EXCERPTED RECORDS
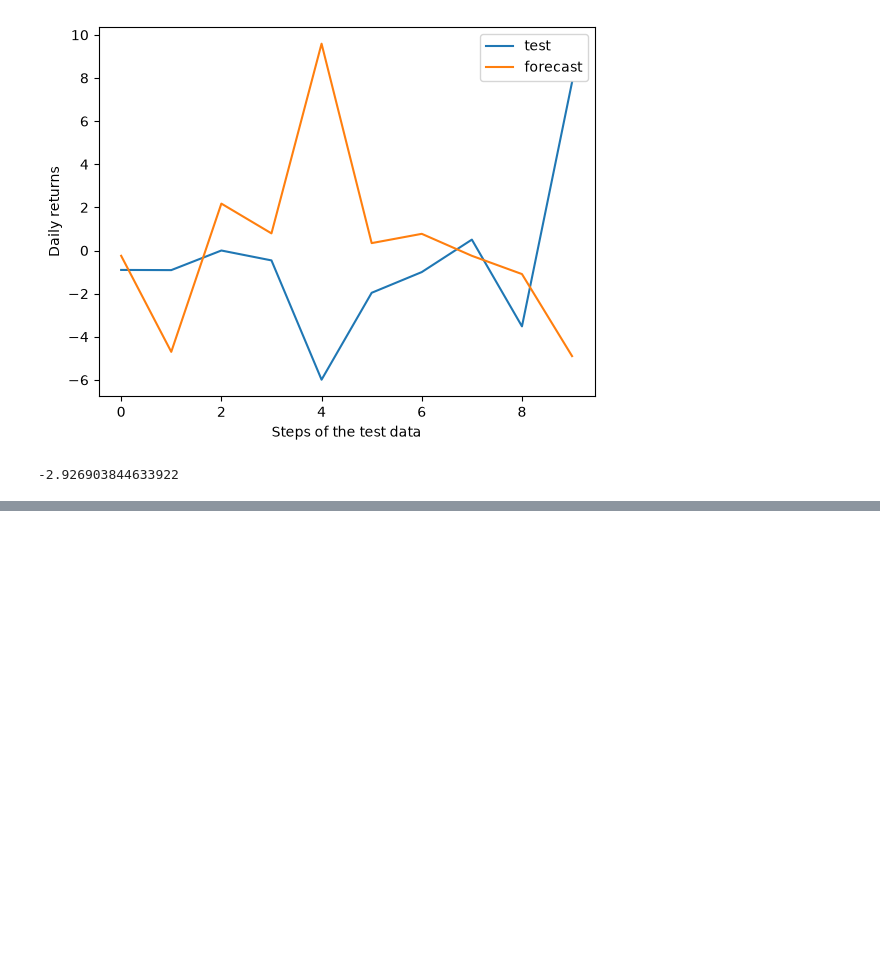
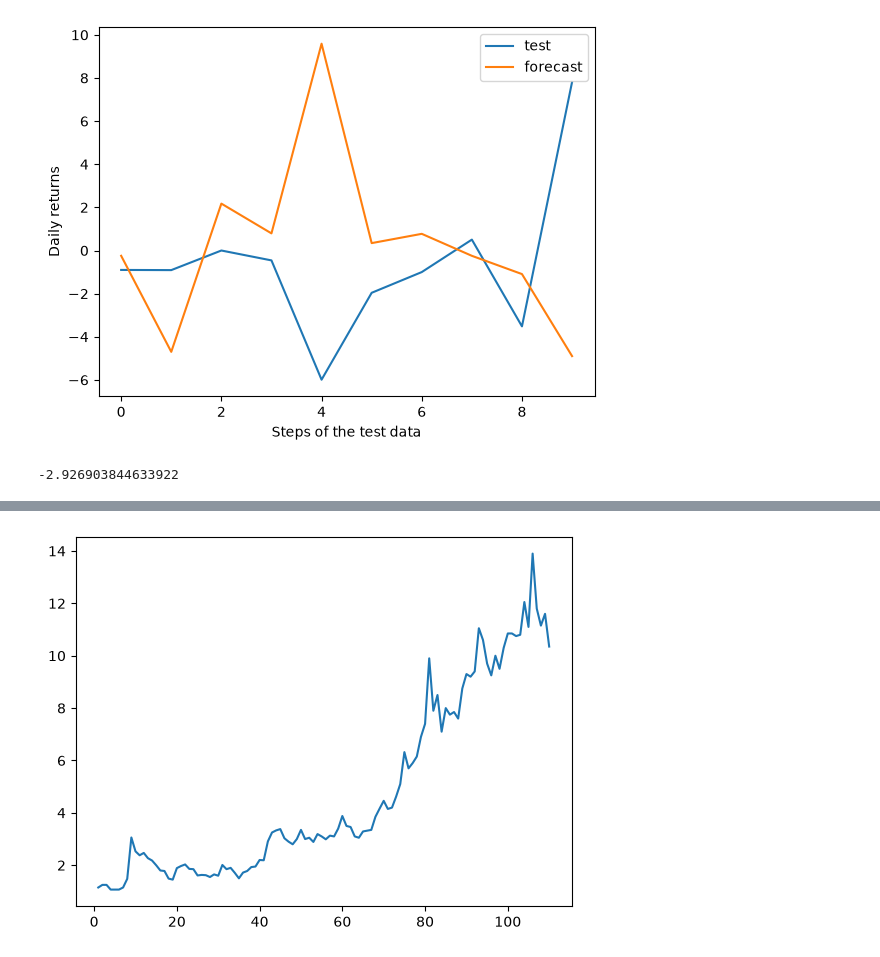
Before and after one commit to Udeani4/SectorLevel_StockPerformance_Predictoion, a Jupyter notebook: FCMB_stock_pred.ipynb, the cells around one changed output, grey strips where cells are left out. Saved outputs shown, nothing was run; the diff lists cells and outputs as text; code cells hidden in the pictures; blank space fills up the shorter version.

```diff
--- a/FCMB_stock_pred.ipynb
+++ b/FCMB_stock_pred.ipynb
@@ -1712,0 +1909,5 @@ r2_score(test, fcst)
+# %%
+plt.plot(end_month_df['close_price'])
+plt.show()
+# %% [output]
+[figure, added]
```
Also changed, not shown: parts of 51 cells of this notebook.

...

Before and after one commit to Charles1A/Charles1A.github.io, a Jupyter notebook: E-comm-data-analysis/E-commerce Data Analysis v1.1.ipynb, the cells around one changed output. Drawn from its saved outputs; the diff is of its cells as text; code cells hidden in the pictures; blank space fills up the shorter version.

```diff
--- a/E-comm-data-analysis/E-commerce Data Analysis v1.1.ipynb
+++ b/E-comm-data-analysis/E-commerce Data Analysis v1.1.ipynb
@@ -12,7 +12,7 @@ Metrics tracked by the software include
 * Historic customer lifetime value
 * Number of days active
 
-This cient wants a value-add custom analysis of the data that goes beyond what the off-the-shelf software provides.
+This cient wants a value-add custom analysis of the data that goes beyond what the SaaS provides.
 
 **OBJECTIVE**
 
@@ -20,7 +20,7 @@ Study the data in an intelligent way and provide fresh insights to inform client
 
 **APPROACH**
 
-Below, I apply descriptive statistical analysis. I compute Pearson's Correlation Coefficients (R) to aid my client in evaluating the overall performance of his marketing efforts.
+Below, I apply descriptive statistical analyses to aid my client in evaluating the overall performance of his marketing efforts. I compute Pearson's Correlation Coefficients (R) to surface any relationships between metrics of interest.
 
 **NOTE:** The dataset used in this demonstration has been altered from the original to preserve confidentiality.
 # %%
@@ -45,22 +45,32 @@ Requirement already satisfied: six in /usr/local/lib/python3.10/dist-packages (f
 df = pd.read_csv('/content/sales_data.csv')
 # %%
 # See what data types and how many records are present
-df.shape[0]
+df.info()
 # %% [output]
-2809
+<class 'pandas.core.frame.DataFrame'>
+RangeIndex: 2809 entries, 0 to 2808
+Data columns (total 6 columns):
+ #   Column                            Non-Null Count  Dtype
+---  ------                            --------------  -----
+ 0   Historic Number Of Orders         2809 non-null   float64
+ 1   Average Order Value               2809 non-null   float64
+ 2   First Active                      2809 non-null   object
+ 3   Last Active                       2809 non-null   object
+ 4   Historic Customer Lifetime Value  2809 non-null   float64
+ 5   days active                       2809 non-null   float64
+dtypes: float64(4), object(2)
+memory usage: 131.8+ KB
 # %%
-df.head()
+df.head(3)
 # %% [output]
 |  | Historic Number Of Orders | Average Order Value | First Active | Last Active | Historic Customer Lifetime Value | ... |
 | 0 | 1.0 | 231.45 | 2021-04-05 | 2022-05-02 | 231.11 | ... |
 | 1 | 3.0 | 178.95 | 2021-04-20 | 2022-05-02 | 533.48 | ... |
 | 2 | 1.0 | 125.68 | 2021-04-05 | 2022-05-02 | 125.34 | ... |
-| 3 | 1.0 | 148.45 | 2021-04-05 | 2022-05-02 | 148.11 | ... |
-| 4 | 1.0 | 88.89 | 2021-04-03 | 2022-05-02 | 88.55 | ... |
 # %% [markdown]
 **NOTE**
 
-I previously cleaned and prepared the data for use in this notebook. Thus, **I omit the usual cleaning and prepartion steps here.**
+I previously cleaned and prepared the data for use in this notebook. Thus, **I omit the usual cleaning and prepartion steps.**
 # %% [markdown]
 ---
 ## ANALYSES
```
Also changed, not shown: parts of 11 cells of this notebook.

WORK INSTRUCTIONS
Pick out all lines from the data above in which the word "ipynb" appears.

SOLUTION TO THE PROBLEM
Before and after one commit to Udeani4/SectorLevel_StockPerformance_Predictoion, a Jupyter notebook: FCMB_stock_pred.ipynb, the cells around one changed output, grey strips where cells are left out. Saved outputs shown, nothing was run; the diff lists cells and outputs as text; code cells hidden in the pictures; blank space fills up the shorter version.
--- a/FCMB_stock_pred.ipynb
+++ b/FCMB_stock_pred.ipynb
Before and after one commit to Charles1A/Charles1A.github.io, a Jupyter notebook: E-comm-data-analysis/E-commerce Data Analysis v1.1.ipynb, the cells around one changed output. Drawn from its saved outputs; the diff is of its cells as text; code cells hidden in the pictures; blank space fills up the shorter version.
--- a/E-comm-data-analysis/E-commerce Data Analysis v1.1.ipynb
+++ b/E-comm-data-analysis/E-commerce Data Analysis v1.1.ipynb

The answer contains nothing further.